- Demographics are not fixed. While some colleges are facing a declining 16-19 population, that won’t always be the case. There is a bulge coming through primary schools that will need to access an appropriate education within 10 years. I would not want to see a drastic cutting back of provision which then needs to be poised for growth as soon as the process is complete.
- Geography isn’t the only driver. While area-based reviews may suggest that providers join forces because of county boundaries or the organisation of LEPs, as anyone who has been through a merger will know success hinges on much more than the convenience of location. Organisations need to have a cultural fit and to be equally committed to the changes. They also need to unite around an approach to learning that can become a common characteristic of an otherwise disparate group.

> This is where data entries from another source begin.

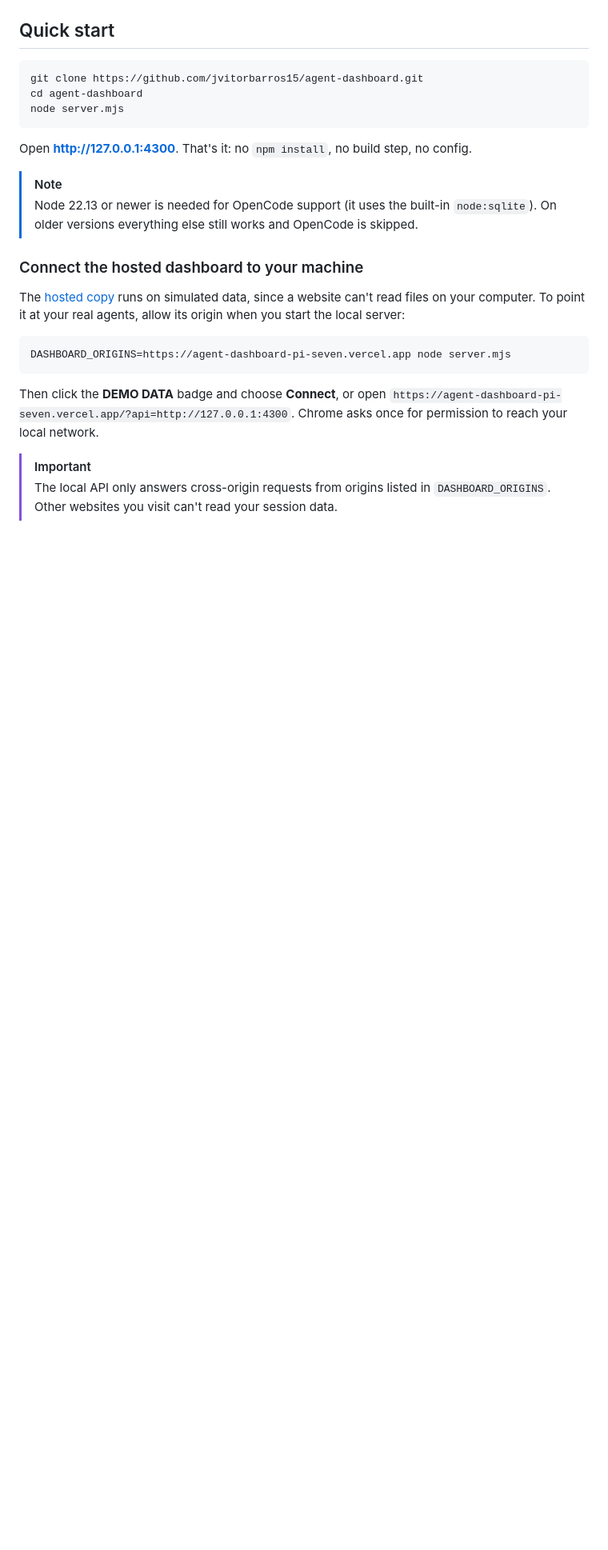
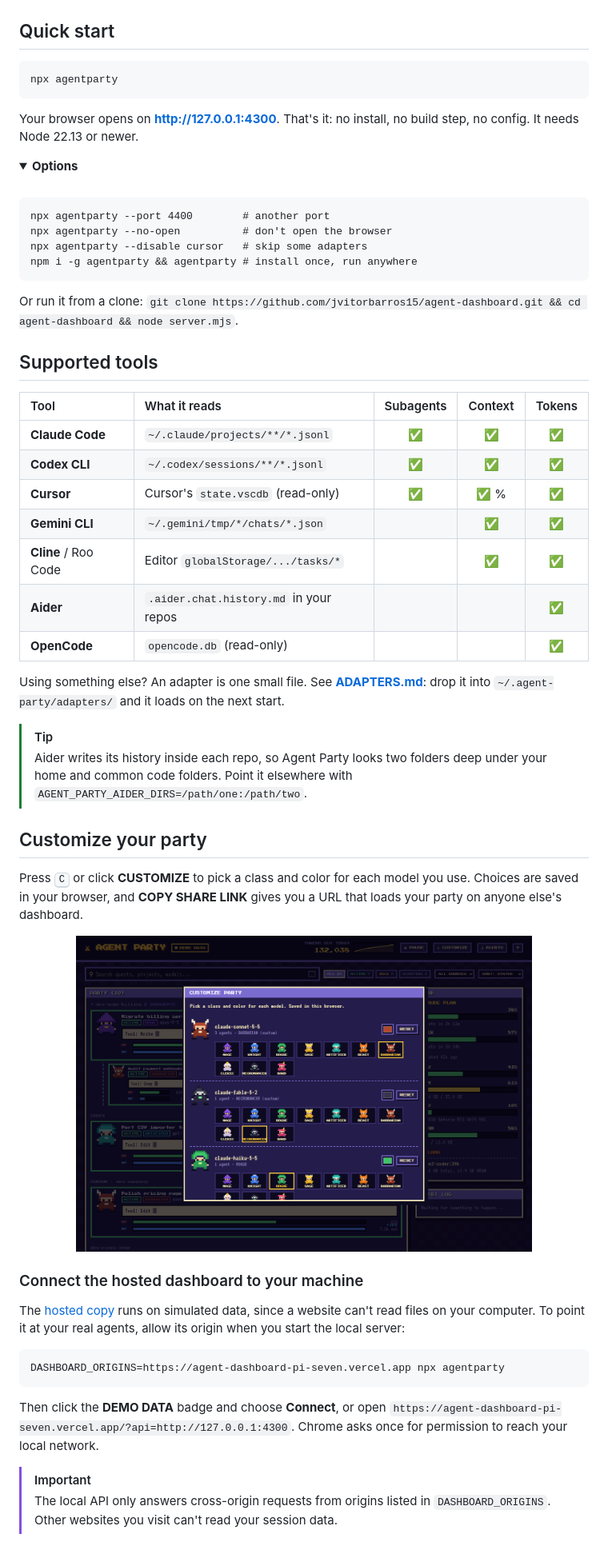
Before and after one commit to jvitorbarros15/agent-dashboard, a Markdown page: README.md, the part around one of its changes. Shown at 80% size. Drawn GitHub-style; pictures changed too: assets/customize.png (added); folded sections open; blank space fills up the shorter version.

Commit message:
Add adapters for Cursor, Gemini CLI, Aider and Cline, character picker and npx CLI

````diff
--- a/README.md
+++ b/README.md
@@ -80,22 +90,56 @@ Each agent is a party member. Its **HP** is the context window it has left, its
 ## Quick start
 
 ```bash
-git clone https://github.com/jvitorbarros15/agent-dashboard.git
-cd agent-dashboard
-node server.mjs
+npx agentparty
 ```
 
-Open **http://127.0.0.1:4300**. That's it: no `npm install`, no build step, no config.
+Your browser opens on **http://127.0.0.1:4300**. That's it: no install, no build step, no config. It needs Node 22.13 or newer.
 
-> [!NOTE]
-> Node 22.13 or newer is needed for OpenCode support (it uses the built-in `node:sqlite`). On older versions everything else still works and OpenCode is skipped.
+<details>
+<summary><b>Options</b></summary>
+
+<br>
+
+```text
+npx agentparty --port 4400        # another port
+npx agentparty --no-open          # don't open the browser
+npx agentparty --disable cursor   # skip some adapters
+npm i -g agentparty && agentparty # install once, run anywhere
+```
+
+Or run it from a clone: `git clone https://github.com/jvitorbarros15/agent-dashboard.git && cd agent-dashboard && node server.mjs`.
+
+</details>
+
+## Supported tools
+
+| Tool | What it reads | Subagents | Context | Tokens |
+| :-- | :-- | :-: | :-: | :-: |
+| **Claude Code** | `~/.claude/projects/**/*.jsonl` | ✅ | ✅ | ✅ |
+| **Codex CLI** | `~/.codex/sessions/**/*.jsonl` | ✅ | ✅ | ✅ |
+| **Cursor** | Cursor's `state.vscdb` (read-only) | ✅ | ✅ % | ✅ |
+| **Gemini CLI** | `~/.gemini/tmp/*/chats/*.json` | | ✅ | ✅ |
+| **Cline** / Roo Code | Editor `globalStorage/.../tasks/*` | | ✅ | ✅ |
+| **Aider** | `.aider.chat.history.md` in your repos | | | ✅ |
+| **OpenCode** | `opencode.db` (read-only) | | | ✅ |
+
+Using something else? An adapter is one small file. See **[ADAPTERS.md](ADAPTERS.md)**: drop it into `~/.agent-party/adapters/` and it loads on the next start.
+
+> [!TIP]
+> Aider writes its history inside each repo, so Agent Party looks two folders deep under your home and common code folders. Point it elsewhere with `AGENT_PARTY_AIDER_DIRS=/path/one:/path/two`.
+
+## Customize your party
+
+Press <kbd>C</kbd> or click **CUSTOMIZE** to pick a class and color for each model you use. Choices are saved in your browser, and **COPY SHARE LINK** gives you a URL that loads your party on anyone else's dashboard.
+
+<div align="center"><img src="assets/customize.png" alt="Customize dialog with a class picker and color for each model" width="80%"></div>
 
 ### Connect the hosted dashboard to your machine
 
 The [hosted copy](https://agent-dashboard-pi-seven.vercel.app) runs on simulated data, since a website can't read files on your computer. To point it at your real agents, allow its origin when you start the local server:
 
 ```bash
-DASHBOARD_ORIGINS=https://agent-dashboard-pi-seven.vercel.app node server.mjs
+DASHBOARD_ORIGINS=https://agent-dashboard-pi-seven.vercel.app npx agentparty
 ```
 
 Then click the **DEMO DATA** badge and choose **Connect**, or open `https://agent-dashboard-pi-seven.vercel.app/?api=http://127.0.0.1:4300`. Chrome asks once for permission to reach your local network.
````
Also changed, not shown: other parts of README.md (+25 -15 lines), ADAPTERS.md (added, +99 -0 lines), 11 other files.
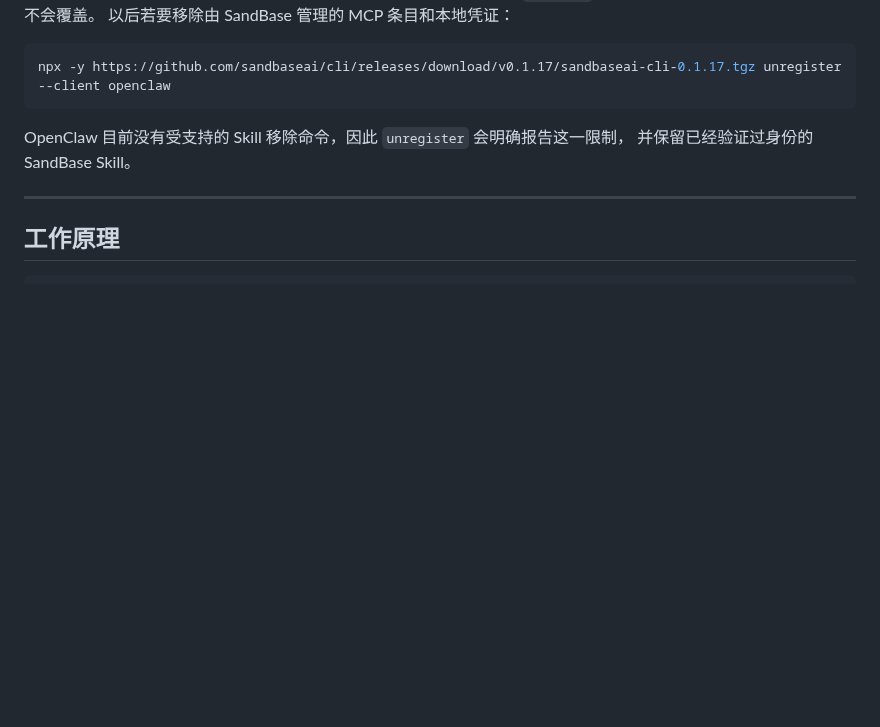
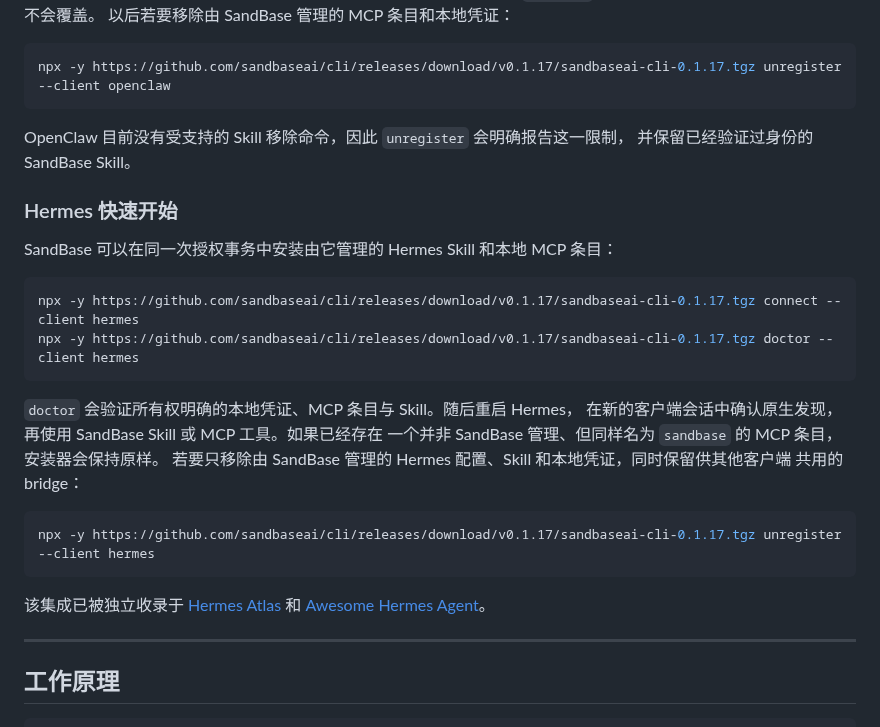
Before and after one commit to sandbaseai/cli, a Markdown page: README.zh-CN.md, the part around the change. Drawn GitHub-style; blank space fills up the shorter version.

Commit message:
docs: add verified Hermes quickstart

````diff
--- a/README.zh-CN.md
+++ b/README.zh-CN.md
@@ -156,6 +156,29 @@ npx -y https://github.com/sandbaseai/cli/releases/download/v0.1.17/sandbaseai-cl
 OpenClaw 目前没有受支持的 Skill 移除命令，因此 `unregister` 会明确报告这一限制，
 并保留已经验证过身份的 SandBase Skill。
 
+### Hermes 快速开始
+
+SandBase 可以在同一次授权事务中安装由它管理的 Hermes Skill 和本地 MCP 条目：
+
+```sh
+npx -y https://github.com/sandbaseai/cli/releases/download/v0.1.17/sandbaseai-cli-0.1.17.tgz connect --client hermes
+npx -y https://github.com/sandbaseai/cli/releases/download/v0.1.17/sandbaseai-cli-0.1.17.tgz doctor --client hermes
+```
+
+`doctor` 会验证所有权明确的本地凭证、MCP 条目与 Skill。随后重启 Hermes，
+在新的客户端会话中确认原生发现，再使用 SandBase Skill 或 MCP 工具。如果已经存在
+一个并非 SandBase 管理、但同样名为 `sandbase` 的 MCP 条目，安装器会保持原样。
+若要只移除由 SandBase 管理的 Hermes 配置、Skill 和本地凭证，同时保留供其他客户端
+共用的 bridge：
+
+```sh
+npx -y https://github.com/sandbaseai/cli/releases/download/v0.1.17/sandbaseai-cli-0.1.17.tgz unregister --client hermes
+```
+
+该集成已被独立收录于
+[Hermes Atlas](https://github.com/ksimback/hermes-ecosystem) 和
+[Awesome Hermes Agent](https://github.com/0xNyk/awesome-hermes-agent#integrations--bridges)。
+
 ---
 
 ## 工作原理
````
Also changed, not shown: README.md (+24 -0 lines).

- How should new, larger colleges, deliver their specialisms? At Activate Learning we are adopting a faculty-based approach which will see our three colleges working more closely together through professional learning communities. This approach will ensure consistency in the quality of teaching and learning across the same discipline in each centre. It will also enable teachers to specialise in their field of expertise – whether that is connecting with industry; using this knowledge to design the curriculum or deliver teaching and learning in the classroom. A faculty-based approach could offer learners easier access to a new network of specialist national centres.
- What about level 2? There is an absolute focus on raising the quality of post-16 provision and the government paper references the desire for high quality provision at levels 3, 4 and 5. In overlooking level 2 qualifications my concern is that a swathe of Britain’s young people will fall through the cracks. If the new National Colleges focus on levels 3 and above we still need colleges which can provide a training ground to prepare students for success at level 3 and beyond.
There will no doubt be much more debate in the sector as more details of the reviews emerge. Regardless of tight time frames we need to make careful decisions if we are to ensure that changes made now do indeed fix the foundations for the country’s future growth and skills needs.